Heart disease is unfortunately becoming a more common complication of Type 2 Diabetes. This includes the development of cardiomyopathy and heart failure. 

In cardiomyopathy, the heart is not able to pump blood efficiently to vital organs. It can also mean that the heart isn’t able to relax properly and fill with oxygenated blood from the lungs. As a result, fluid can build up and you can get fluid leakage around your lungs and other parts of your body (such as your ankles). 

In the early stages of cardiomyopathy, you may not have any symptoms. Over time though, patients can develop symptoms such as: 

  • shortness of breath 
  • swelling of the legs and ankles 
  • increased tiredness 

Other symptoms can include: 

  • bloating 
  • coughing 
  • dizziness 
  • loss of appetite or nausea 
  • shortness of breath when lying down 

Once cardiomyopathy worsens, it can mean progression to heart failure. This can have a significant impact on daily activities and quality of life and, if severe enough, can be fatal. 

Besides diabetes, there are other risk factors for developing cardiomyopathy. These include a history of: 

  • coronary artery disease 
  • a previous heart attack 
  • high blood pressure 

Other causes include: 

  • older age (especially over 60 years) 
  • family history of cardiomyopathy 
  • other chronic medical illnesses such as HIV, thyroid illnesses 
  • abnormal heart valves 
  • heart rhythm abnormalities 
  • excessive alcohol intake 
  • illicit drug use
  • pregnancy (because your heart is working harder to pump blood around the body) 
  • some cancer treatments (radiation and chemotherapy) which may be toxic to the heart 

Heart failure may be diagnosed or suspected by your doctor if you have symptoms as outlined above. Your doctor will usually conduct a physical examination and may consider ordering further investigations such as: 

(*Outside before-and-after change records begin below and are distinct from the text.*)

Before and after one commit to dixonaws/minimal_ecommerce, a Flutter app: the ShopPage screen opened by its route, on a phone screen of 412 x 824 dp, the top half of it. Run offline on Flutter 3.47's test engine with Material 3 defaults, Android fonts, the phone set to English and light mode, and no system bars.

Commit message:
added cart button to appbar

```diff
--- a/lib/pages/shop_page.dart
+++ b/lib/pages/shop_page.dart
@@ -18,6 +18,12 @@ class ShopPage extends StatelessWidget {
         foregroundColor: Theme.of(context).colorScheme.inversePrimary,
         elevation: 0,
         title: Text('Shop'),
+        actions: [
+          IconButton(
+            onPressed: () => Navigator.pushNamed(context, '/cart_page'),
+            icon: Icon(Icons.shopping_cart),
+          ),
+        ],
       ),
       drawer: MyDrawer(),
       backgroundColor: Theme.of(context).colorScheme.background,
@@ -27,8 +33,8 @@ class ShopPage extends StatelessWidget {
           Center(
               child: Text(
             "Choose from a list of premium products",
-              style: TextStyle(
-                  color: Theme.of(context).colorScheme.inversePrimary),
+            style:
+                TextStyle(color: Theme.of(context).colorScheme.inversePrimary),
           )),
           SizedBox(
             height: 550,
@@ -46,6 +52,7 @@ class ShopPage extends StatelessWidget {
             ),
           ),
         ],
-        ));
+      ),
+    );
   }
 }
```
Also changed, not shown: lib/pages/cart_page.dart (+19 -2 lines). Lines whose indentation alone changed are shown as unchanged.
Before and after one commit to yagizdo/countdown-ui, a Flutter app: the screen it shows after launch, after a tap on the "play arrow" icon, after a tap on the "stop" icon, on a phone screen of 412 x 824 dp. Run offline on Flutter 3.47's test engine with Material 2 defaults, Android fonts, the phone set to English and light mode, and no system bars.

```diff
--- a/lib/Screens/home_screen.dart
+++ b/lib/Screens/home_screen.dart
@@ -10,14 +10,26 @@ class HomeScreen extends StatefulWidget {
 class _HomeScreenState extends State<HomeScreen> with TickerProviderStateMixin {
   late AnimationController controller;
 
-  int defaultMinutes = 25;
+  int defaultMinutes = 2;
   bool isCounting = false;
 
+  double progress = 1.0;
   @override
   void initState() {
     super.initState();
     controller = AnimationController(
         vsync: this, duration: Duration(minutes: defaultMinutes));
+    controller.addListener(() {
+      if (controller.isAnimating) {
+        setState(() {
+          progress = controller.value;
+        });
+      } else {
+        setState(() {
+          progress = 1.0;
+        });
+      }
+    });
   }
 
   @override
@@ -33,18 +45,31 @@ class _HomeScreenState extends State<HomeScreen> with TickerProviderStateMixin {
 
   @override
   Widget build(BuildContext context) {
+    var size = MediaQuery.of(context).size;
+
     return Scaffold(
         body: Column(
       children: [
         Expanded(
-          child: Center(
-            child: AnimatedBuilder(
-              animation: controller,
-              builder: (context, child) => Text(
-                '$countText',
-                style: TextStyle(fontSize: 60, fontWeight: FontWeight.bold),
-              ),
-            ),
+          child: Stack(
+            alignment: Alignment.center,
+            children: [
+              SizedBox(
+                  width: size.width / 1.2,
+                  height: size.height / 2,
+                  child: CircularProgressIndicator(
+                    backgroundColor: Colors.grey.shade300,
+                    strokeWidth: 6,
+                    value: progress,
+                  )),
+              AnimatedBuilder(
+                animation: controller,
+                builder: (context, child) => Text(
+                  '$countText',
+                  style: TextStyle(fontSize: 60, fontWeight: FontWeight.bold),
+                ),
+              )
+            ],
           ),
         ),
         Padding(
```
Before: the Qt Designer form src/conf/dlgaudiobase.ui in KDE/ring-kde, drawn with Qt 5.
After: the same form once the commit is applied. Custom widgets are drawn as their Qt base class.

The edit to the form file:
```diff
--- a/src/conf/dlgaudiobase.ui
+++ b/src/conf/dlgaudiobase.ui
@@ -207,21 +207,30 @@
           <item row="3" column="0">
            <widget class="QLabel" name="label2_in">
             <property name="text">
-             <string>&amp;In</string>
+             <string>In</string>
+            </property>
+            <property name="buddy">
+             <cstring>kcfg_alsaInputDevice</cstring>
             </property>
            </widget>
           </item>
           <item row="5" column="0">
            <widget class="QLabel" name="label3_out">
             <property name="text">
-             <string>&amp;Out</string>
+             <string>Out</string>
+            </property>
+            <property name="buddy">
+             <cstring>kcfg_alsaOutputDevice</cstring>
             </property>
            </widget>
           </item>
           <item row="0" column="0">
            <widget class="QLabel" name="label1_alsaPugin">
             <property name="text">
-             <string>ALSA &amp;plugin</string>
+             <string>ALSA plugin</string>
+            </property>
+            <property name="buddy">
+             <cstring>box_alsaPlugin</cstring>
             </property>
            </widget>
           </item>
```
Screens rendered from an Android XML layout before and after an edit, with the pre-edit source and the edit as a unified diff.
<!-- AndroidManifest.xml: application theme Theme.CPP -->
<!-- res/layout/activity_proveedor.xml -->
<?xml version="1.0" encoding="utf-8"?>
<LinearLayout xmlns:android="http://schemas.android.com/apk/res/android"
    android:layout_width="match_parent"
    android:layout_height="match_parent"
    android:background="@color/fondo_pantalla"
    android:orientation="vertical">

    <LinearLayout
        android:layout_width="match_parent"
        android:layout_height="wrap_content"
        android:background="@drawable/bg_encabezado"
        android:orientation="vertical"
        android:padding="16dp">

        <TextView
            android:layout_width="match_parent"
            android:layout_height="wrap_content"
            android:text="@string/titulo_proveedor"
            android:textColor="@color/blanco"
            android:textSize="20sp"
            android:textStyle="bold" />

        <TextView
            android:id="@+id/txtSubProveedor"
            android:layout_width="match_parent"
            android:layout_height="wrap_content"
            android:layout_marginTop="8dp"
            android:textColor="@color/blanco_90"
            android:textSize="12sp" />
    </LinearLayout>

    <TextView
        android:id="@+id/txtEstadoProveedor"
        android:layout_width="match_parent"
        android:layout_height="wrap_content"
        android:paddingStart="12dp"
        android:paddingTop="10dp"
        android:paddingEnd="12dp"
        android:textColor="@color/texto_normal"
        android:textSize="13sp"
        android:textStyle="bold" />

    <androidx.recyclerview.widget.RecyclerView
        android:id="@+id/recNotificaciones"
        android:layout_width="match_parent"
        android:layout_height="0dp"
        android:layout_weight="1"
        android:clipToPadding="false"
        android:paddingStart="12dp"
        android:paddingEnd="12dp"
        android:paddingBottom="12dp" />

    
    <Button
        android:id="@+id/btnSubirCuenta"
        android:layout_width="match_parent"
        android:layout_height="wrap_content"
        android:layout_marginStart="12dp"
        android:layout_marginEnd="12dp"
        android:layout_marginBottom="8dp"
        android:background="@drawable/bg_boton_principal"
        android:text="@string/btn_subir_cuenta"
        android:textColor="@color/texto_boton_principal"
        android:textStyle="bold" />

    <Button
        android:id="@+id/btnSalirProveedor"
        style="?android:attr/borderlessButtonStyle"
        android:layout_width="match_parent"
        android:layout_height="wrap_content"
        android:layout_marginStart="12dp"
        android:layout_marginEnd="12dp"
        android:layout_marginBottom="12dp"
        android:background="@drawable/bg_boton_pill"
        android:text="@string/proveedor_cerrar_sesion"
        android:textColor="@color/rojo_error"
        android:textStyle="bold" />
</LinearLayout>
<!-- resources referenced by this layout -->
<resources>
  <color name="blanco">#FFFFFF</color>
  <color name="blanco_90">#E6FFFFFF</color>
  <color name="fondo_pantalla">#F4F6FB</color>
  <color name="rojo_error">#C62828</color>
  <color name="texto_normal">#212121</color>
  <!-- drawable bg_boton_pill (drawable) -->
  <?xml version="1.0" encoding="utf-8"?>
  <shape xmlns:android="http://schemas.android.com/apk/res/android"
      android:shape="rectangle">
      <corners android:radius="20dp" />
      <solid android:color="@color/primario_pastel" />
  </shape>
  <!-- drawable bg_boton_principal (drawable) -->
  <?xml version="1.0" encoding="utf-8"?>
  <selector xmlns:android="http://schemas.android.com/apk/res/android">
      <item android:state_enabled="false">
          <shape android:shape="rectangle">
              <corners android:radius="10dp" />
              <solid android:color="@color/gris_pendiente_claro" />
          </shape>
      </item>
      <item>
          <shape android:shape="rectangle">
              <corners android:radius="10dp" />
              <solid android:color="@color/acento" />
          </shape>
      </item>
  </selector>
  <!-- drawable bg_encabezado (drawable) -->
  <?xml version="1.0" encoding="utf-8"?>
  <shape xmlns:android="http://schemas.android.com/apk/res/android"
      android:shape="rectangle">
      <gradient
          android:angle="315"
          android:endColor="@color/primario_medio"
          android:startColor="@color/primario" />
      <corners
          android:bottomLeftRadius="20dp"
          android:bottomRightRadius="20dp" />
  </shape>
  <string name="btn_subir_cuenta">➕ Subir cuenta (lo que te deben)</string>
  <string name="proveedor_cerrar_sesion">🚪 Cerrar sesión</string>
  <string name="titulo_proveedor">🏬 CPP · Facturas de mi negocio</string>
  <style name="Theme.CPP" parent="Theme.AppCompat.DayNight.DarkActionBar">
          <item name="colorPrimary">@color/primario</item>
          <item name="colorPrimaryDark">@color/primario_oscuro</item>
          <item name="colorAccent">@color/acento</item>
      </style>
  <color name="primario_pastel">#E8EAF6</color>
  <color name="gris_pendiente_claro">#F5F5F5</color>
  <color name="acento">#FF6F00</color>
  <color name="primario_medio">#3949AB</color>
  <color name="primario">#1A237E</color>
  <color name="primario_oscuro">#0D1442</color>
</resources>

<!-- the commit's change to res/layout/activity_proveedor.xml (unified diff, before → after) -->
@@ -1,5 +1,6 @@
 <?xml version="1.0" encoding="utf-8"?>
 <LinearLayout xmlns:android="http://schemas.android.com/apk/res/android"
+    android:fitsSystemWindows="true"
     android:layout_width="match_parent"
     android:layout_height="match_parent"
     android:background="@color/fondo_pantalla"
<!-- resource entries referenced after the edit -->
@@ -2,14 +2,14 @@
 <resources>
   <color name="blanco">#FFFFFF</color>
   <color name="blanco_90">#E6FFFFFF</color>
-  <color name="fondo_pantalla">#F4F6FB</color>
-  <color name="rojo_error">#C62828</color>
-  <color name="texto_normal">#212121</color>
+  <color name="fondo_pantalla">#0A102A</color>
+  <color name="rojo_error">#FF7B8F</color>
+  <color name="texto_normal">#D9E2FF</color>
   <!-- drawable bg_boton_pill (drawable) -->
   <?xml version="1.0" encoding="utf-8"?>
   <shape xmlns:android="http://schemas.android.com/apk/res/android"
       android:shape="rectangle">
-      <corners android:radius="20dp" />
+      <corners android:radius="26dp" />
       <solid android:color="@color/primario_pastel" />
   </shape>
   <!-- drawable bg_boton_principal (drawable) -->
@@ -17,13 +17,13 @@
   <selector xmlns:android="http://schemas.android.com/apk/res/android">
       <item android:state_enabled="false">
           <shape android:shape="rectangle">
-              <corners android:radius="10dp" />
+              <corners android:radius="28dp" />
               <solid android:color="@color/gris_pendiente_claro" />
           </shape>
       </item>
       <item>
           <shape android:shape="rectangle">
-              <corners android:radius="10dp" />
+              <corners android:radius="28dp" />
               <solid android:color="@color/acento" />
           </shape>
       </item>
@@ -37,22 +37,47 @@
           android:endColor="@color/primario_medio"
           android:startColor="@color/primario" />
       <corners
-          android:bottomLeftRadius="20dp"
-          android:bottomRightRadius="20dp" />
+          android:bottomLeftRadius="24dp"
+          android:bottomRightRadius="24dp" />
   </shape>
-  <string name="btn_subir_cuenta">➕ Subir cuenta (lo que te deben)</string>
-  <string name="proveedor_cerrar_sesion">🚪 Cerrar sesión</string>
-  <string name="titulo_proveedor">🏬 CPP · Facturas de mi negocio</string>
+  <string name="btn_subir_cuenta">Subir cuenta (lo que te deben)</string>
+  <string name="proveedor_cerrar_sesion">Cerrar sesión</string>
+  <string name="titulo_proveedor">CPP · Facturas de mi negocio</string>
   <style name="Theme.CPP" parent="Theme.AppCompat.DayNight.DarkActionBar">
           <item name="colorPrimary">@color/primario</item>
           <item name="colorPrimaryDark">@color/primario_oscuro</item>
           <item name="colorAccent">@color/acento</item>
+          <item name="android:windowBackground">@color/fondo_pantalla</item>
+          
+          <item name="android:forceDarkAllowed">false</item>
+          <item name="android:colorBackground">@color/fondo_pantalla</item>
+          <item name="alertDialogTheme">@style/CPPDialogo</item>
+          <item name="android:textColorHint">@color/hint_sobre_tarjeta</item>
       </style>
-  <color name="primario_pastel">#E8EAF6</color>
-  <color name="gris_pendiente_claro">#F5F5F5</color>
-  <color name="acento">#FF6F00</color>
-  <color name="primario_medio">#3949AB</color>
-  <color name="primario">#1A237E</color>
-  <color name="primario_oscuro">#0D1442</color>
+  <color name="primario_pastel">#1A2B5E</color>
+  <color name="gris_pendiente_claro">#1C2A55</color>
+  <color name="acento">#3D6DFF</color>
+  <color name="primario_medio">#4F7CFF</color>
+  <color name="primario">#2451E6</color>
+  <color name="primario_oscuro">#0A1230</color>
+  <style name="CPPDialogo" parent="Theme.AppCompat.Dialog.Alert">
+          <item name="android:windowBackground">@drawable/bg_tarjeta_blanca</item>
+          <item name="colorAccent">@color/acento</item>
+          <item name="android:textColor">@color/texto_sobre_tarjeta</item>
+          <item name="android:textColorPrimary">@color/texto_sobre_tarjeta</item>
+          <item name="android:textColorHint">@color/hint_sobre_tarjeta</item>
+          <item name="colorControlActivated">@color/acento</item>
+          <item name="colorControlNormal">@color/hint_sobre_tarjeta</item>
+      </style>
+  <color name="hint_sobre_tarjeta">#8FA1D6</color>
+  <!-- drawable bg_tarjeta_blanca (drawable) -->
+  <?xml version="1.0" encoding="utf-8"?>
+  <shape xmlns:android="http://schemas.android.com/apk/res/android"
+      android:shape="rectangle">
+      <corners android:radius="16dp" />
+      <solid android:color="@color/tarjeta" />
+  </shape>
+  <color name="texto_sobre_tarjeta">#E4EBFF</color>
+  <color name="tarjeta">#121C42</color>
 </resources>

  • blood tests (looking for BNP/brain natriuretic peptide in the body, a hormone that increases during heart failure) 
  • echocardiogram (to see how well your heart is working and detect any damage to the heart) 
  • electrocardiogram/ECG to look for any irregular heart rhythms 
  • chest Xray (specifically looking for an enlarged heart or fluid in the lungs) 

In diabetics, there appears to be an increasing prevalence of diabetic cardiomyopathy with no other known causes such as high blood pressure, coronary artery disease or cardiac valvular disease.  

If you have been diagnosed or at risk of developing heart failure there are a number of strategies you can take to reduce your risk and improve your quality of life. These include  

  • quitting smoking 
  • reducing your salt intake 
  • reducing your alcohol intake
  • exercising regularly   

It is also important to talk to your doctor about how you can manage your diabetes better and any other risk factors for heart disease you may have such as high blood pressure or cholesterol.  Unfortunately, currently available treatments for patients with heart disease and diabetes have little effect.  

If you have diabetes and believe you may be at risk of developing cardiomyopathy or heart failure, or have been told you have early signs (but no symptoms currently) of these conditions, you may be eligible to enroll in an exciting new study with us.  At present there is no medication currently available to manage this unmet need. Here at AusTrials we are studying a new medication which aims to look at preventing worsening of diabetic cardiomyopathy and progression to heart failure. You may be eligible to take part if you: 

  • are aged over 60 years and have been diagnosed with Type 2 Diabetes 
  • OR aged between 40 and 60 years and have had diabetes and/or mild kidney disease for more than 10 years 

The study is being conducted at this location: 

  • Taringa, QLD 

Qualified participants will receive: 

  • Study medications and visits at no cost 
  • Investigations to look at your heart function (echocardiogram) and lung function studies 
  • Compensation for time and travel involved in the study 

For more information regarding this trial please contact us on 07 3278 5255 or email info@austrials.com.au